The Cobra narrowed Mustang's performance gap with GM, but not much. Car and Driver clocked a five-speed coupe at 5.9 seconds 0-60 and 14.7 at 96 mph in the standing quarter-mile, both timings a full half-second adrift of a Z28's.
The Cobra "is undoubtedly the most muscular Mustang available," C/D concluded, "and at $21,240 for the coupe and $24,010 for the convertible, the most expensive. At those prices, this package will appeal to Mustang enthusiasts, but we have a hard time imagining that a new breed of customers will be flocking into SVT showrooms [some 750 participating Ford dealers]."
Still Out Front in Sales[/b]
If Mustang remained second-best in a drag race, it was still first in the sales race, with a '94 model-year total of 137,074 units, a whopping 17,245 ahead of Camaro.
The '94 Mustang Cobra convertible was limited to 1000 units. All were essentially Indy pace car replicas, complete with race-day decals.
V-6 Mustangs predictably outsold GTs but by lesser margins than in recent years. Among Cobras, Ford ended up building about 1000 more coupes than projected, 5009 in all. Cobra convertibles were deliberately limited to 1000, as planned. All were essentially pace-car replicas done in Rio Red with saddle tops and saddle leather interiors, but without the actual pacers' special over-cockpit hoop/light bar.

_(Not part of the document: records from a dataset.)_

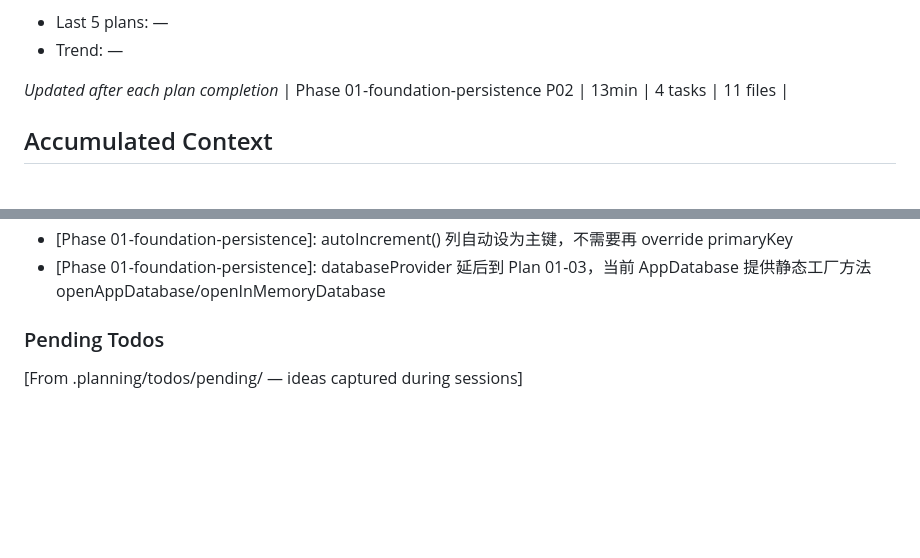
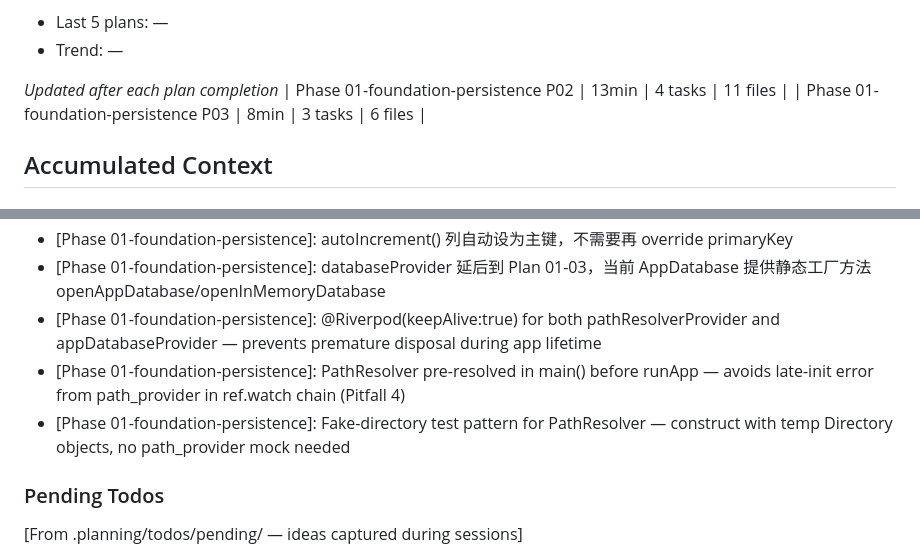
Before and after one commit to TechieBreeze/RedClassHelper, a Markdown page: .planning/STATE.md, 2 parts joined by grey strips. Rendered like a GitHub page; blank space fills up the shorter version.

```diff
--- a/.planning/STATE.md
+++ b/.planning/STATE.md
@@ -58,6 +58,7 @@ Progress: [▓▓▓░░░░░░░] 29% (2/7 plans)
 
 *Updated after each plan completion*
 | Phase 01-foundation-persistence P02 | 13min | 4 tasks | 11 files |
+| Phase 01-foundation-persistence P03 | 8min | 3 tasks | 6 files |
 
 ## Accumulated Context
 
@@ -79,6 +80,9 @@ Recent decisions affecting current work:
 - [Phase 01-foundation-persistence]: UNIQUE 约束放在表级 customConstraints 而非列级 customConstraint——当列同时有 references() FK 时，列级 customConstraint 会覆盖 FK
 - [Phase 01-foundation-persistence]: autoIncrement() 列自动设为主键，不需要再 override primaryKey
 - [Phase 01-foundation-persistence]: databaseProvider 延后到 Plan 01-03，当前 AppDatabase 提供静态工厂方法 openAppDatabase/openInMemoryDatabase
+- [Phase 01-foundation-persistence]: @Riverpod(keepAlive:true) for both pathResolverProvider and appDatabaseProvider — prevents premature disposal during app lifetime
+- [Phase 01-foundation-persistence]: PathResolver pre-resolved in main() before runApp — avoids late-init error from path_provider in ref.watch chain (Pitfall 4)
+- [Phase 01-foundation-persistence]: Fake-directory test pattern for PathResolver — construct with temp Directory objects, no path_provider mock needed
 
 ### Pending Todos
 
```
Also changed, not shown: other parts of .planning/STATE.md (+8 -8 lines), .planning/ROADMAP.md (+1 -1 lines), 1 other file.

Race-day decals were naturally included.
Once again, Ford made few changes when putting together the '95 Mustang lineup, but sales were up regardless. Keep reading to learn more about the 1995 Ford Mustang and Mustang Cobra.
Want to find out even more about the Mustang legacy? Follow these links to learn all about the original pony car:
- Saddle up for the complete story of America's best-loved sporty car. How the Ford Mustang Works chronicles the legend from its inception in the early 1960s to today's all-new Mustang.
- The Fox generation of Mustangs got a new lease on life with a 1987 restyle and further refinements into the early Nineties. Learn all about it in 1987-1993 Ford Mustang.
- Ford's ageless pony car was rejuvenated one more time for 1999 with "New Edge" styling, more power, and many key refinements. Read 1999-2004 Ford Mustang to learn about the fastest, most roadable Mustangs yet.
- Ford muscle cars were among the top performers of the muscle car era. Check out profiles, photos, and specifications of some tough Ford muscle cars.